[Image comparison data]
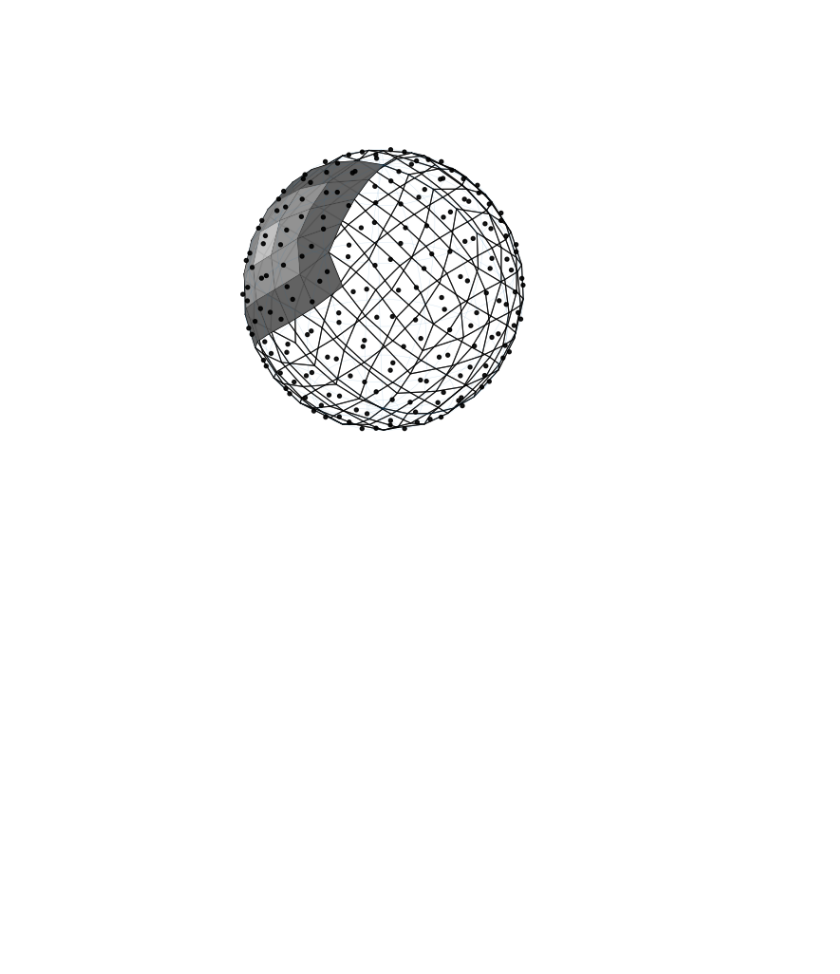
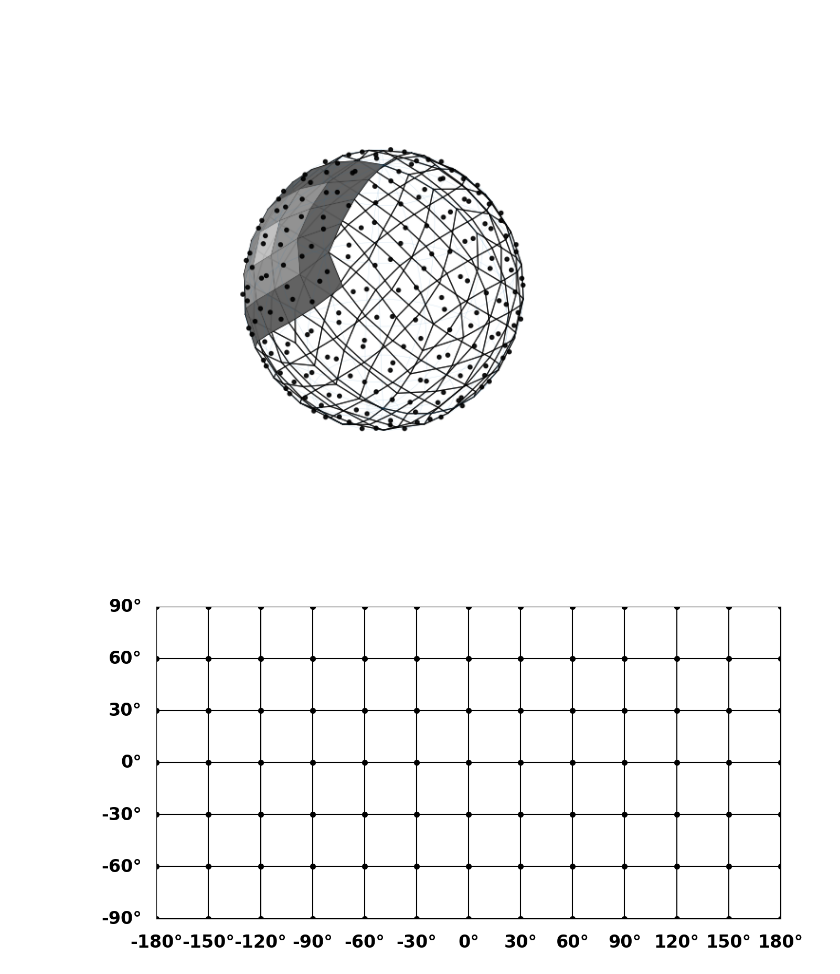
Before and after one commit to manmeet3591/healpix_visualization, a Jupyter notebook: healpix_visualization.ipynb, the cells around one changed output. Drawn from its saved outputs; the diff is of its cells as text; code cells hidden in the pictures; blank space fills up the shorter version.

```diff
--- a/healpix_visualization.ipynb
+++ b/healpix_visualization.ipynb
@@ -80,3 +80,69 @@ plt.tight_layout()
 plt.show()
 # %% [output]
 [figure]
+# %%
+import numpy as np
+import matplotlib.pyplot as plt
+from matplotlib.patches import Polygon
+
+# -----------------------------
+# Plate Carrée (Equirectangular)
+# -----------------------------
+def plate_carree_forward(lat_deg, lon_deg):
+    lat = np.radians(lat_deg)
+    lon = np.radians(lon_deg)
+    return lon, lat
+
+# Grid parameters
+n_lat = 6    # latitude bands
+n_lon = 12   # longitude bands
+lat_edges = np.linspace(-90, 90, n_lat+1)
+lon_edges = np.linspace(-180, 180, n_lon+1)
+
+# Smooth lines for graticule
+LATS = np.linspace(-90, 90, 361)
+LONS = np.linspace(-180, 180, 721)
+
+fig, ax = plt.subplots(figsize=(14, 7))
+
+# 1) Graticule (parallels + meridians)
+for la in lat_edges:
+    x, y = plate_carree_forward(np.full_like(LONS, la), LONS)
+    ax.plot(x, y, lw=1.5, color="black")
+
+for lo in lon_edges:
+    x, y = plate_carree_forward(LATS, np.full_like(LATS, lo))
+    ax.plot(x, y, lw=1.5, color="black")
+
+# 2) Dots at grid intersections
+for la in lat_edges:
+    for lo in lon_edges:
+        x, y = plate_carree_forward(la, lo)
+        ax.scatter(x, y, s=50, color="black", zorder=3)
+
+# 3) Labels with big fonts
+big_font = 24
+
+# Longitude labels along bottom
+for lo in lon_edges:
+    x, y = plate_carree_forward(0, lo)
+    ax.text(x, -np.pi/2 - 0.15, f"{int(lo)}°", ha="center", va="top", fontsize=big_font, fontweight="bold")
+
+# Latitude labels along left side
+for la in lat_edges:
+    x, y = plate_carree_forward(la, -180)
+    ax.text(-np.pi - 0.15, y, f"{int(la)}°", ha="right", va="center", fontsize=big_font, fontweight="bold")
+
+# Cosmetics: world rectangle
+xmin, ymin = plate_carree_forward(-90, -180)
+xmax, ymax = plate_carree_forward( 90,  180)
+ax.set_xlim(xmin, xmax)
+ax.set_ylim(ymin, ymax)
+ax.set_aspect("equal", adjustable="box")
+ax.set_xticks([])
+ax.set_yticks([])
+
+plt.tight_layout()
+plt.show()
+# %% [output]
+[figure, added]
```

EXERCISE DETAILS :: Drop every image, please, and write out the data above exactly as shown.

TASK SOLUTION ::
Before and after one commit to manmeet3591/healpix_visualization, a Jupyter notebook: healpix_visualization.ipynb, the cells around one changed output. Drawn from its saved outputs; the diff is of its cells as text; code cells hidden in the pictures; blank space fills up the shorter version.

```diff
--- a/healpix_visualization.ipynb
+++ b/healpix_visualization.ipynb
@@ -80,3 +80,69 @@ plt.tight_layout()
 plt.show()
 # %% [output]
 [figure]
+# %%
+import numpy as np
+import matplotlib.pyplot as plt
+from matplotlib.patches import Polygon
+
+# -----------------------------
+# Plate Carrée (Equirectangular)
+# -----------------------------
+def plate_carree_forward(lat_deg, lon_deg):
+    lat = np.radians(lat_deg)
+    lon = np.radians(lon_deg)
+    return lon, lat
+
+# Grid parameters
+n_lat = 6    # latitude bands
+n_lon = 12   # longitude bands
+lat_edges = np.linspace(-90, 90, n_lat+1)
+lon_edges = np.linspace(-180, 180, n_lon+1)
+
+# Smooth lines for graticule
+LATS = np.linspace(-90, 90, 361)
+LONS = np.linspace(-180, 180, 721)
+
+fig, ax = plt.subplots(figsize=(14, 7))
+
+# 1) Graticule (parallels + meridians)
+for la in lat_edges:
+    x, y = plate_carree_forward(np.full_like(LONS, la), LONS)
+    ax.plot(x, y, lw=1.5, color="black")
+
+for lo in lon_edges:
+    x, y = plate_carree_forward(LATS, np.full_like(LATS, lo))
+    ax.plot(x, y, lw=1.5, color="black")
+
+# 2) Dots at grid intersections
+for la in lat_edges:
+    for lo in lon_edges:
+        x, y = plate_carree_forward(la, lo)
+        ax.scatter(x, y, s=50, color="black", zorder=3)
+
+# 3) Labels with big fonts
+big_font = 24
+
+# Longitude labels along bottom
+for lo in lon_edges:
+    x, y = plate_carree_forward(0, lo)
+    ax.text(x, -np.pi/2 - 0.15, f"{int(lo)}°", ha="center", va="top", fontsize=big_font, fontweight="bold")
+
+# Latitude labels along left side
+for la in lat_edges:
+    x, y = plate_carree_forward(la, -180)
+    ax.text(-np.pi - 0.15, y, f"{int(la)}°", ha="right", va="center", fontsize=big_font, fontweight="bold")
+
+# Cosmetics: world rectangle
+xmin, ymin = plate_carree_forward(-90, -180)
+xmax, ymax = plate_carree_forward( 90,  180)
+ax.set_xlim(xmin, xmax)
+ax.set_ylim(ymin, ymax)
+ax.set_aspect("equal", adjustable="box")
+ax.set_xticks([])
+ax.set_yticks([])
+
+plt.tight_layout()
+plt.show()
+# %% [output]
+[figure, added]
```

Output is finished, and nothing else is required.